BY THE COURT
definition of an illegal sentence does not include a claim
that the sentence violates a constitutional provision, and a
defendant may not file a motion to correct an illegal
sentence based on constitutional challenges to his or her
of the judgment of the Court of Appeals in an unpublished
opinion filed April 10, 2015.
Appeal from Sedgwick District Court; Benjamin L. Burgess,
judge. Judgment of the Court of Appeals is affirmed. Judgment
of the district court is affirmed.
Michael P. Whalen, of Law Office of Michael P. Whalen, of
Wichita, argued the cause and was on the briefs for
J. Gillett, assistant district attorney, argued the cause,
and Marc Bennett, district attorney, and Derek Schmidt,
attorney general, were with him on the brief for appellee.
2011, the State charged Jason A. Reese with aggravated
assault with a deadly weapon after he used his vehicle to
repeatedly ram another vehicle in an apparent road rage
incident. Shortly thereafter, the Kansas Offender
Registration Act (KORA), K.S.A. 22-4901 et seq., was
amended to include any offender who "on or after July 1,
2006, is convicted of any person felony and the court makes a
finding on the record that a deadly weapon was used in the
commission of such person felony." L. 2011, ch. 95, sec.
2; K.S.A. 2016 Supp. 22-4902(e)(2). The legislature also
lengthened the amount of time certain violent offenders are
required to register from 10 years to 15 years.

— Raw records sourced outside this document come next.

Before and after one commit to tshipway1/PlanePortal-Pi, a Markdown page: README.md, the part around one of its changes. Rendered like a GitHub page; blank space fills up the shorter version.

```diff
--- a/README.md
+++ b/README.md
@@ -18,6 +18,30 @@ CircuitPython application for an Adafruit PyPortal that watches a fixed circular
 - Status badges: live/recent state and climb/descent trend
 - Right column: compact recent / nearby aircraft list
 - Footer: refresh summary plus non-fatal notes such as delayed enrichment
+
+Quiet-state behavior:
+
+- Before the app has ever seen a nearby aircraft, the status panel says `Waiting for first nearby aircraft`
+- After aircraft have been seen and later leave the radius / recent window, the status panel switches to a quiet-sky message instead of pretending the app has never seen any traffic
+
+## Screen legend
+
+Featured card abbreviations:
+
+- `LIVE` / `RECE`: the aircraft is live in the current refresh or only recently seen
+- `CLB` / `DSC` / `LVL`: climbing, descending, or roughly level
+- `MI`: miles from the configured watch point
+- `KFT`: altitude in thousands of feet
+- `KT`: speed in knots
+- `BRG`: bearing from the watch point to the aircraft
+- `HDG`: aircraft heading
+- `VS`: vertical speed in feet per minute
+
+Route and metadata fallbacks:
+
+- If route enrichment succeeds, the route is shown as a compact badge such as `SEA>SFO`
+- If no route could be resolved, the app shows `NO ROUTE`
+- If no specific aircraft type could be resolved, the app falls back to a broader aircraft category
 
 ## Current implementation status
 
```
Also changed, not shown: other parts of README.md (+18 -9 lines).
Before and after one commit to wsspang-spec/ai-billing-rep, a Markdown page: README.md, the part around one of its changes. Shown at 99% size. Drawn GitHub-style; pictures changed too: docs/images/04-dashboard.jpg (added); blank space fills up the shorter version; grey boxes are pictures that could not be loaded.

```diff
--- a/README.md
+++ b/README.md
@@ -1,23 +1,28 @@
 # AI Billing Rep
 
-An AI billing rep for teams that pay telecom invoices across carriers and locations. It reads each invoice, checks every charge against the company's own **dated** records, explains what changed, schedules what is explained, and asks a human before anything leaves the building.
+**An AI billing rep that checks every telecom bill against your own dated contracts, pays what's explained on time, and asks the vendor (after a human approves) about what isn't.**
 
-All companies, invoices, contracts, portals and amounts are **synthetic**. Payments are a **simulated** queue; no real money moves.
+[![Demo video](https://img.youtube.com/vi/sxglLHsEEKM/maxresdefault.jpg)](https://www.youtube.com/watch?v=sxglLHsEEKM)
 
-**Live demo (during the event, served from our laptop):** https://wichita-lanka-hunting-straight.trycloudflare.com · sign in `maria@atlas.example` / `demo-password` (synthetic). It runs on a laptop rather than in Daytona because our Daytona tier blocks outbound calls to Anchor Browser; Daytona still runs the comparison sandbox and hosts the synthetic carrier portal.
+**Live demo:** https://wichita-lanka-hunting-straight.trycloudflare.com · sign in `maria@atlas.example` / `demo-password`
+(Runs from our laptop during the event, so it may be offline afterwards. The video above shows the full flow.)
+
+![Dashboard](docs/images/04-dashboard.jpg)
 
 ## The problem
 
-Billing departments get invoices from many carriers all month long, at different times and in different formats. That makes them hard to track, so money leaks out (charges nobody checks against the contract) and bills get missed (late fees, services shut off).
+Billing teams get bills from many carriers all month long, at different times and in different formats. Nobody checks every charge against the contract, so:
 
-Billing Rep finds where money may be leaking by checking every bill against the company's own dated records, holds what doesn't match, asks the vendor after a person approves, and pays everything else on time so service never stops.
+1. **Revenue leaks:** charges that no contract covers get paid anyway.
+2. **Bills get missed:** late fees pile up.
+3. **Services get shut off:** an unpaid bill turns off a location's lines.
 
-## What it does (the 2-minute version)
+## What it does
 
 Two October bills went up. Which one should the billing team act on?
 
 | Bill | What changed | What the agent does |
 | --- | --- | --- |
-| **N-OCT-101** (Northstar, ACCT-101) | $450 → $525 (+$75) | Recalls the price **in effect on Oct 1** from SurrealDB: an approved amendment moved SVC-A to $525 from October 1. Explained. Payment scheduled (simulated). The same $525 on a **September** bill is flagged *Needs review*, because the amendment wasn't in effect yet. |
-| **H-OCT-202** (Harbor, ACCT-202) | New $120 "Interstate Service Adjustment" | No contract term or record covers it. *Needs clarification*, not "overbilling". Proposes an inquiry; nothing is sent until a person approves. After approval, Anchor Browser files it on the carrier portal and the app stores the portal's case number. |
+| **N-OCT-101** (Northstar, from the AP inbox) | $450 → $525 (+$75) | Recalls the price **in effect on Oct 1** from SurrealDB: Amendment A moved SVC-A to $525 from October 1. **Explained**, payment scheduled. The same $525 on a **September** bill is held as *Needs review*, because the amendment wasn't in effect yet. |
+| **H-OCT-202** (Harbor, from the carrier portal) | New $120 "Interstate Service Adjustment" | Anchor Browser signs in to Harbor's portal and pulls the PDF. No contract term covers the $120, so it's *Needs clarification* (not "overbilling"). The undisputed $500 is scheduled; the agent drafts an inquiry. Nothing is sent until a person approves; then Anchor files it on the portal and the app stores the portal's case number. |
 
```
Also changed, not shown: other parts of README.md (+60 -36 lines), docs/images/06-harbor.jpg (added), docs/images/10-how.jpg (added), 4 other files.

L. 2011, ch.
95, sec. 6; K.S.A. 2016 Supp. 22-4906(a)(1).
14, 2011, Reese pled no contest to the charge, and the court
later ordered Reese to serve 24 months' probation and
imposed an underlying 29-month prison sentence. At
sentencing, the court notified Reese of his duty to register
under KORA- mistakenly reciting a 10-year period. It
subsequently memorialized this decision in an order nunc pro
tunc, stating that the district court had determined Reese
committed the crime with a deadly weapon and that he was
required to register for 10 years. Shortly thereafter, the
Kansas Bureau of Investigation (KBI) mailed letters to
offender registrants-including Reese-explaining that they
were now required to register for 15 years pursuant to the
2011 amendments to KORA.
the time for direct appeal had passed, Reese filed-through
counsel-a motion challenging the retroactive application of
the 2011 KORA amendments, asking the court to "declare
2011 SB 37 unconstitutional as retroactively applied."
Several months later, Reese's counsel filed another
motion with an attached brief, arguing in greater detail that
the 2011 amendments constitute punishment under the Ex Post
Facto Clause of the United States Constitution. Throughout
November and December 2012, Reese's counsel submitted
several motions claiming (1) the plain language of the 2011
amendments did not contain explicit language authorizing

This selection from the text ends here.